Before the Chair of Jupiter

On November 8, Elisheva and I went to Einstein and were seated in the living room. When one enters his house, proceeding through the narrow hall, the living room is to the left; directly ahead is a steep staircase leading to the second floor: on the second floor there is a room with a large window toward the backyard, with a low table, books, chairs, and next to it to the right another room, also lined with books. In a little while Einstein came from the upper floor to us, his long hair well-groomed, his face lighted up with his friendly smile. He started to move a chair with a straight high upholstered back, which had already drawn my attention in the modestly furnished room, and as I helped him, a help he graciously accepted, he said, “this is my Jupiter chair.” During our conversation I took this lead and remarked that if one evening I should stop every passing student and professor on the campus and should ask which of the stars was Jupiter, it is possible that not even one would be able to point to the planet. How is it, then, that Jupiter was the highest deity in Rome, and likewise Zeus in Greece, Marduk in Babylonia, Amon in Egypt, and Mazda in Persia? All of them represented the planet Jupiter. I asked Einstein if he knew why this planet was worshipped by the peoples of antiquity and its name was in the mouth of everyone? Its movement is not spectacular; once in twelve years it circles the sky. It is a brilliant planet, but it does not dominate the heavens. Apollo, the sun—the dispenser of light and warmth—was only a secondary deity. After inquiring and hearing from me again that Marduk was the Babylonian name of the planet Jupiter and Mazda its Persian name, he expressed his wonder. Then I told him that in the Iliad it is said that Zeus can pull all the other planetary gods together, the Earth included, with his chain, being stronger than all of them together; and that an old commentary (by Eustatius, a Byzantine scholar) states that this means that the planet Jupiter is stronger in its pull than all the other planets combined, the Earth included. Einstein admitted that it was really very strange that the ancients should have known this.
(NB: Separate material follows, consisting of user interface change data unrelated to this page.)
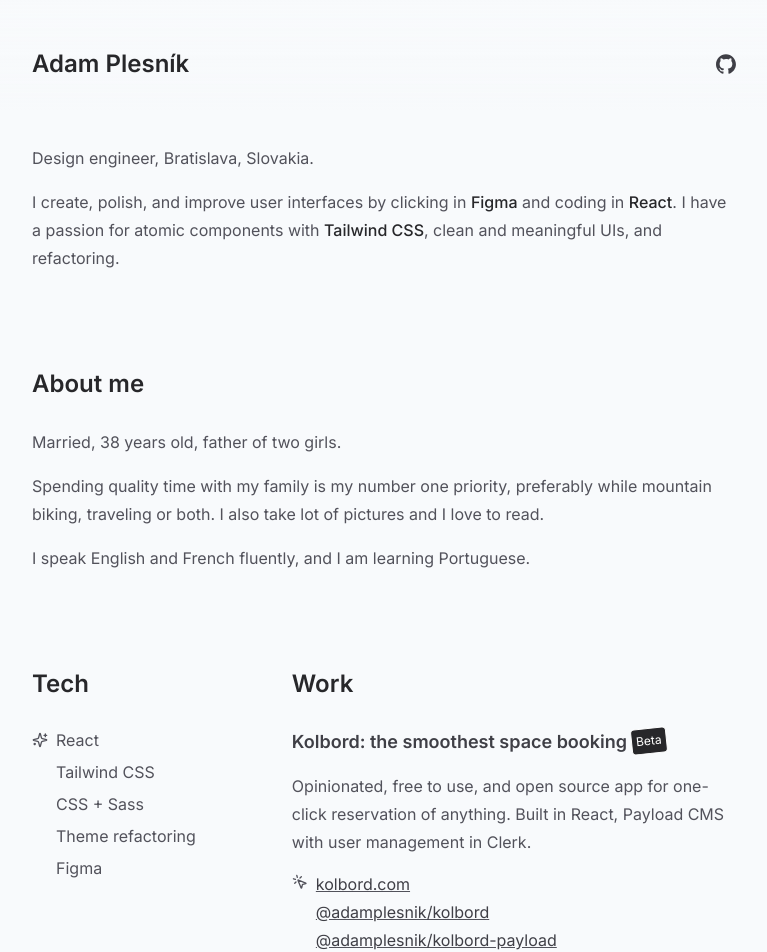
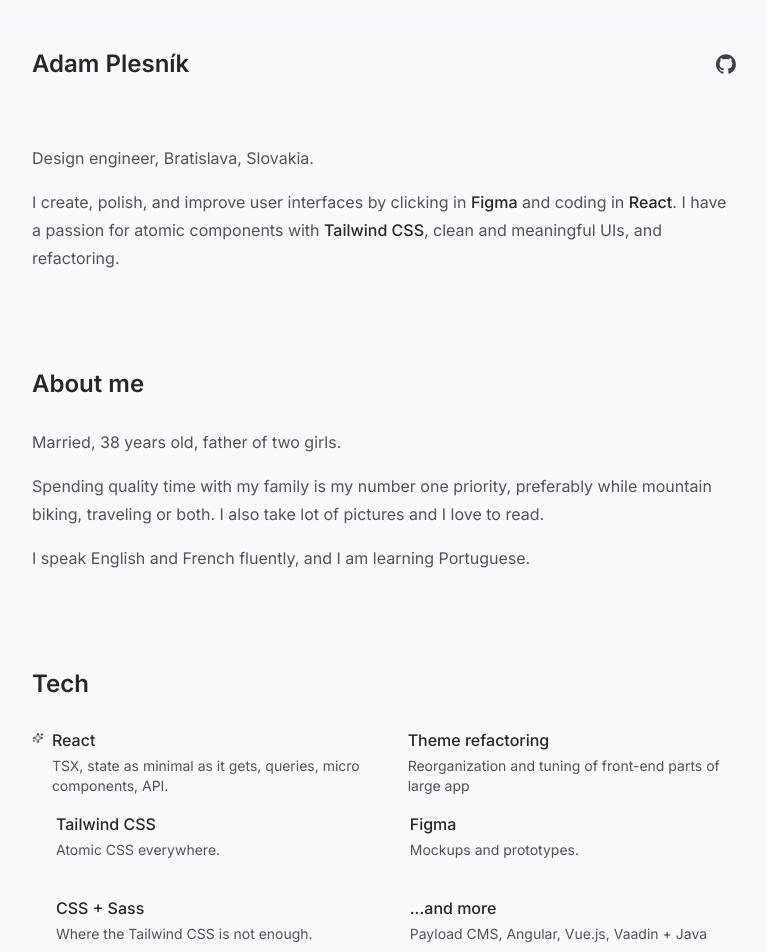
Before and after one commit to adamplesnik/adamplesnik.com, a React (Vite) app: page / in a window 1280 px wide. Shown: the top 952 px of the page, without its empty margins (256-1023 px from the left). Built offline with nearby package versions, Linux system fonts and the light colour scheme.

Commit message:
Update content, colors

```diff
--- a/src/components/Em.tsx
+++ b/src/components/Em.tsx
@@ -1,11 +1,12 @@
-import { PropsWithChildren } from 'react'
+import clsx from 'clsx/lite'
+import { HTMLAttributes } from 'react'
 
-const Em = ({ children }: PropsWithChildren<EmProps>) => {
-  return <span className="font-medium text-zinc-800 dark:text-zinc-300">{children}</span>
-}
-
-export interface EmProps {
-  children: PropsWithChildren
+const Em = ({ children, className }: HTMLAttributes<HTMLSpanElement>) => {
+  return (
+    <span className={clsx('font-medium text-zinc-800 dark:text-zinc-300', className)}>
+      {children}
+    </span>
+  )
 }
 
 export default Em
--- a/src/content/KolbordTile.tsx
+++ b/src/content/KolbordTile.tsx
@@ -4,7 +4,7 @@ import Tile from '../components/Tile'
 
 const Badge = () => {
   return (
-    <span className="flex h-fit -rotate-6 rounded border border-white bg-zinc-800 p-1 text-xs text-white">
+    <span className="flex h-fit -rotate-6 rounded bg-zinc-800 p-1 text-xs text-white dark:border dark:border-zinc-500 dark:bg-gray-700">
       Beta
     </span>
   )
@@ -26,8 +26,8 @@ const KolbordTile = () => {
   return (
     <Tile title="Kolbord: the smoothest space booking" badge={<Badge />} links={<Links />} sub>
       <Paragraph>
-        Opinionated, free to use, and open source app for one-click reservation of anything. Built
-        in React, Payload CMS with user management in Clerk.
+        Opinionated, free to use, and open source app for two-click reservation of anything. Built
+        in React, Payload CMS, with user management in Clerk.
       </Paragraph>
     </Tile>
   )
--- a/src/content/LoveToDo.tsx
+++ b/src/content/LoveToDo.tsx
@@ -1,16 +1,33 @@
+import Em from '@/components/Em'
 import Tile from '@/components/Tile'
 import { Sparkles } from 'lucide-react'
 
-const skills = ['React', 'Tailwind CSS', 'CSS + Sass', 'Theme refactoring', 'Figma']
+const skills: { tech: string; description: string }[] = [
+  {
+    tech: 'React',
+    description: 'TSX, state as minimal as it gets, queries, micro components, API.',
+  },
+  { tech: 'Tailwind CSS', description: 'Atomic CSS everywhere.' },
+  { tech: 'CSS + Sass', description: 'Where the Tailwind CSS is not enough.' },
+  {
+    tech: 'Theme refactoring',
+    description: 'Reorganization and tuning of front-end parts of large app',
+  },
+  { tech: 'Figma', description: 'Mockups and prototypes.' },
+  { tech: '...and more', description: 'Payload CMS, Angular, Vue.js, Vaadin + Java' },
+]
 
 const LoveToDo = () => {
   return (
     <Tile title="Tech" className="shrink-0">
-      <ul className="flex flex-col gap-2">
+      <ul className="grid gap-4 md:grid-flow-col-dense md:grid-rows-3">
         {skills.map((skill, i) => (
-          <li key={i} className="group flex items-center gap-2">
+          <li key={i} className="group flex items-baseline gap-2">
             <Sparkles className="size-4 opacity-0 group-first:opacity-100" />
-            {skill}
+            <span className="flex flex-col gap-1">
+              <Em>{skill.tech}</Em>
+              <span className="block text-sm">{skill.description}</span>
+            </span>
           </li>
         ))}
       </ul>
--- a/src/pages/Home.tsx
+++ b/src/pages/Home.tsx
@@ -17,15 +17,15 @@ const Home = () => {
       <Page>
         <Skills />
         <Cv />
-        <div className="flex flex-col md:flex-row md:gap-24">
-          <LoveToDo />
-          <div>
-            <Work />
-            <KolbordTile />
-            <PluginTile />
-            <WebUmeniaTile />
-          </div>
-        </div>
+        {/* <div className="flex flex-col md:flex-row md:gap-24"> */}
+        <LoveToDo />
+        {/* <div> */}
+        <Work />
+        <KolbordTile />
+        <PluginTile />
+        <WebUmeniaTile />
+        {/* </div> */}
+        {/* </div> */}
       </Page>
     </>
   )
```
When, after three quarters of an hour, during which we were served tea, we rose to go, Einstein kept us, saying, “We have only started.” In order not to appear a bore, or a fanatic of one idea, I repeatedly changed the theme of conversation, as was so easy with Eistein, whose associations were rich and whose interests were many; the conversation was vivid. We spoke again of the problem of time, which apparently occupied his mind then, and of coincidence and accident. He observed that it was an accident of unusual rarity that his chair should occupy its very position in space, but that it was no accident that we two were sitting together, because meshugoim are attracted to one another—and he laughed heartily and loudly. Meshuga is a Hebrew word, and it means “the possessed” ; in the Jewish-German parlance it is often heard, and it means “crazy,” in both senses (like the English word), more often in its milder meaning. Thus he likened me to himself. On this occasion, and several times more at other occasions, he liked to stress that each one of us is entirely alone in his scientific standing. This was also said to heighten my spirit—was he not lonely, too? Of course, there was an enormous difference in our positions in the scientific community and in the attitude of the scientific world toward us—beyond comparison. I took up the problem of coincidences to illustrate it by several examples.

The authors of the Declaration of Independence were Adams and Jefferson, who subsequently became the second and the third presidents of the United States. They both died on the same day, and it was the fiftieth anniversary of the Declaration of Independence. What is the statistical chance of this coincidence of three dates? Or if a schoolboy or a man in the street should be asked to select the greatest statesman of the nineteenth century, and the greatest scientist of that century, he would most probably select Abraham Lincoln and Charles Darwin: both were born on the same day, February 12, 1809. Or similarly the two greatest writers of their age, Miguel Cervantes and William Shakespeare, died on the same day, April 23, 1616.

I mentioned these instances to illustrate the idea that coincidence sometimes bears the mark of the miraculous, and sometimes the explaining away of telepathy is stranger than telepathy itself, for which I offered a naturalistic explanation in my paper on “The Physical Existence of the World of Thought.”

Before we left, Einstein told us of his dream of the night before. This dream impressed him strongly and he recounted it it with a voice of unusual warmth and passion, expecting that I would interpret it. He also related a dream he had had many years ago about an old colleague whom he had not liked, and he told the story in detail. The old dream’s explanation he already knew. I felt regret in having to disappoint him, but in accordance with standard psychoanalytic procedure I offered no clues to the understanding of the dream of the night before, especially since my wife, Miss Dukas, and Margot were present, though I could closely guess its meaning.